That being said, if you can stop drinking high-octane energy drinks altogether, your body will thank you. However, if you need a little “juice” for gaming, we recommend stopping the consumption of these and other caffeine-containing drinks at least 4 hours before falling asleep.
Level up your sleep hygiene.
Sleep hygiene focuses on the habits affecting your ability to fall and stay asleep, and gaming too much before bed definitely falls into this category. However, it’s important to note that sleep hygiene involves more than just what you do before bed – instead, it’s about everything you do throughout the day that can affect your sleep. Energy drink with dinner? Poor sleep hygiene.
What we’ve discussed already, i.e., the gaming sleep traps, falls under the umbrella of sleep hygiene – poor sleep hygiene, that is. So, what *good* sleep hygiene tips do we have for gamers? Keep reading.
- Aim to get 7-8 hours of sleep nightly.
- Aim to go to bed and wake up at the same time every day.
- Establish a soothing pre-sleep routine (ex: reading, baths, or stretching).
- Avoid caffeine after lunch (especially energy drinks!).
- Lighten up on evening meals and avoid pre-bed snacks.
- Don’t drink too much right before bed – especially not alcohol.
- Turn off electronic devices a minimum of an hour before bed.
- Go to bed only when you are tired.
Another factor that supports good sleep hygiene is your sleep situation. Your bedroom is meant for sleep and sex only – not gaming. To create an environment conducive to sleep – ask yourself these questions:
- Is your bed big enough for comfortable sleep?
- Is your mattress comfortable and supportive?
- Is your pillow supportive?
- Is the bedroom temperature cool and comfortable at night?
- Is your room dark and free of artificial lights?
- Do you need a sound machine to drown out city noise while you sleep?
Basically, your slumber spot should be cool, dark, and relaxing – and make sure your bed is large enough to accommodate all occupants comfortably. Also, the best pillows for restful sleep align your spine by providing the appropriate support to your head and neck.
When “Eat, Sleep, Game, Repeat” is your ride or die, it’s easy to let the thrill of gaming outweigh everything else. But here’s the catch – ignoring your body’s need for quality rest can lead to irritability, reduced alertness, and slower reaction times.

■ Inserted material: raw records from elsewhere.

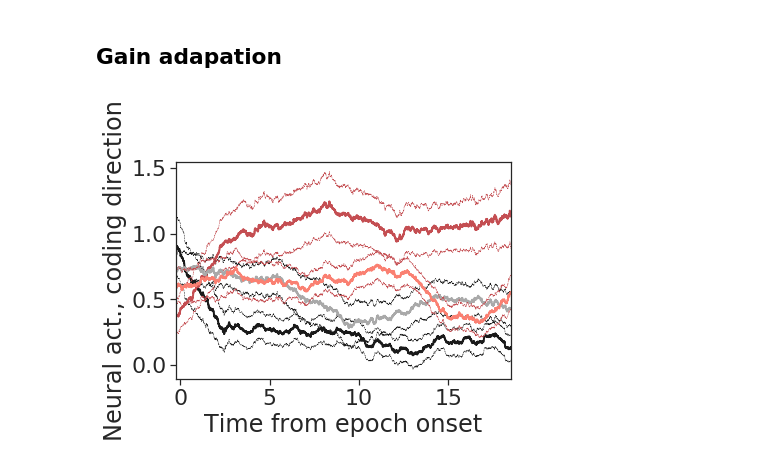
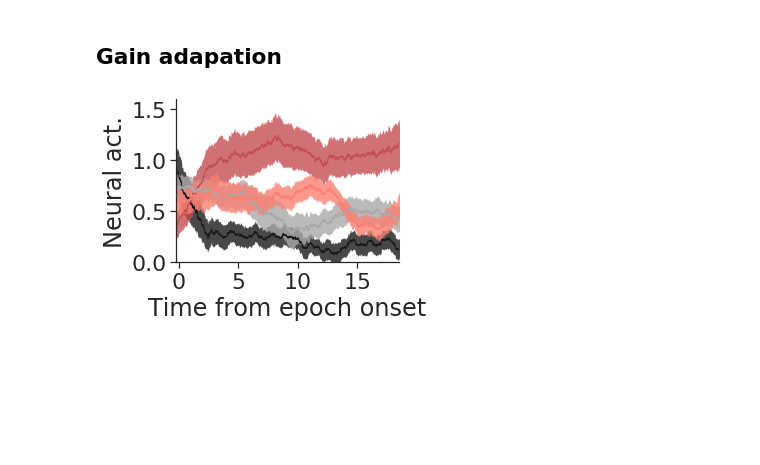
Before and after one commit to zqwei/DRN_voltage_analysis, a Jupyter notebook: Notebooks/gain_ablt_population_code.ipynb, the cells around one changed output. Cells and saved outputs as stored; diff of their text form; code cells hidden in the pictures; blank space fills up the shorter version.

Commit message:
update plots

```diff
--- a/Notebooks/gain_ablt_population_code.ipynb
+++ b/Notebooks/gain_ablt_population_code.ipynb
@@ -188,47 +185,54 @@ lda_high_ = np.array(high_list_)
 # %%
 # lda_low = lda_low/lda_high.max(axis=-1, keepdims=True)
 # lda_high = lda_high/lda_high.max(axis=-1, keepdims=True)
-
+plt.figure(figsize=(4, 3))
 tmin=-1
 tmax=19
 
 # ave_ = np.percentile(lda_low, 90, axis=0)
 ave_ = np.mean(lda_low[valid], axis=0)
 sem_ = sem(lda_low[valid], axis=0)/3
 # plt.plot(np.arange(tmin, tmax, 1/300), lda_low.T, '-k', lw=0.5, label='low gain')
-plt.plot(np.arange(tmin, tmax, 1/300), ave_, '-k', lw=2, label='low gain')
-plt.plot(np.arange(tmin, tmax, 1/300), ave_+sem_, '--k', lw=0.5)
-plt.plot(np.arange(tmin, tmax, 1/300), ave_-sem_, '--k', lw=0.5)
+# plt.plot(np.arange(tmin, tmax, 1/300), ave_, '-k', lw=2, label='low gain')
+# plt.plot(np.arange(tmin, tmax, 1/300), ave_+sem_, '--k', lw=0.5)
+# plt.plot(np.arange(tmin, tmax, 1/300), ave_-sem_, '--k', lw=0.5)
+shaded_errorbar(np.arange(tmin, tmax, 1/300), ave_, sem_, color='k')
+
 
 # ave_ = np.percentile(lda_high, 90, axis=0)
 ave_ = np.mean(lda_high[valid], axis=0)
 sem_ = sem(lda_high[valid], axis=0)/3
 # plt.plot(np.arange(tmin, tmax, 1/300), lda_high.T, '-r', lw=0.5, label='high gain')
-plt.plot(np.arange(tmin, tmax, 1/300), ave_, '-r', lw=2, label='high gain')
-plt.plot(np.arange(tmin, tmax, 1/300), ave_+sem_, '--r', lw=0.5)
-plt.plot(np.arange(tmin, tmax, 1/300), ave_-sem_, '--r', lw=0.5)
-plt.xlim([-0.25, tmax-0.5])
+# plt.plot(np.arange(tmin, tmax, 1/300), ave_, '-r', lw=2, label='high gain')
+# plt.plot(np.arange(tmin, tmax, 1/300), ave_+sem_, '--r', lw=0.5)
+# plt.plot(np.arange(tmin, tmax, 1/300), ave_-sem_, '--r', lw=0.5)
+shaded_errorbar(np.arange(tmin, tmax, 1/300), ave_, sem_, color='r')
 
 
 # ave_ = np.percentile(lda_low, 90, axis=0)
 ave_ = np.mean(lda_low_[valid], axis=0)
 sem_ = sem(lda_low_[valid], axis=0)/3
 # plt.plot(np.arange(tmin, tmax, 1/300), lda_low.T, '-k', lw=0.5, label='low gain')
-plt.plot(np.arange(tmin, tmax, 1/300), ave_, '-', color='darkgray', lw=2, label='low gain')
-plt.plot(np.arange(tmin, tmax, 1/300), ave_+sem_, '--k', lw=0.5)
-plt.plot(np.arange(tmin, tmax, 1/300), ave_-sem_, '--k', lw=0.5)
+# plt.plot(np.arange(tmin, tmax, 1/300), ave_, '-', color='darkgray', lw=2, label='low gain')
+# plt.plot(np.arange(tmin, tmax, 1/300), ave_+sem_, '--k', lw=0.5)
+# plt.plot(np.arange(tmin, tmax, 1/300), ave_-sem_, '--k', lw=0.5)
+shaded_errorbar(np.arange(tmin, tmax, 1/300), ave_, sem_, color='darkgray')
 
 # ave_ = np.percentile(lda_high, 90, axis=0)
 ave_ = np.mean(lda_high_[valid], axis=0)
 sem_ = sem(lda_high_[valid], axis=0)/3
 # plt.plot(np.arange(tmin, tmax, 1/300), lda_high.T, '-r', lw=0.5, label='high gain')
-plt.plot(np.arange(tmin, tmax, 1/300), ave_, '-', color='salmon', lw=2, label='high gain')
-plt.plot(np.arange(tmin, tmax, 1/300), ave_+sem_, '--r', lw=0.5)
-plt.plot(np.arange(tmin, tmax, 1/300), ave_-sem_, '--r', lw=0.5)
+# plt.plot(np.arange(tmin, tmax, 1/300), ave_, '-', color='salmon', lw=2, label='high gain')
+# plt.plot(np.arange(tmin, tmax, 1/300), ave_+sem_, '--r', lw=0.5)
+# plt.plot(np.arange(tmin, tmax, 1/300), ave_-sem_, '--r', lw=0.5)
+shaded_errorbar(np.arange(tmin, tmax, 1/300), ave_, sem_, color='salmon')
 plt.xlim([-0.25, tmax-0.5])
-
+plt.ylim([0, 1.6])
 plt.xlabel('Time from epoch onset')
-plt.ylabel('Neural act., coding direction')
-plt.show()
+plt.yticks(np.arange(0, 2., .5))
+plt.xticks(np.arange(0, 20, 5))
+plt.ylabel('Neural act.')
+sns.despine()
+plt.savefig('../Plots/population/gain_adaptation_ablt_se.pdf')
 # %% [output]
-[figure, old version]
+[figure, new version]
```
Also changed, not shown: parts of 2 cells of this notebook, 2 other files.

So, listen to your body and plan for sleep to avoid playing like an NPC.
Looking for more tips to level up your sleep game? Check us out at www.bettersleep.org for the latest research and insights into the power of sleep – game on, friends!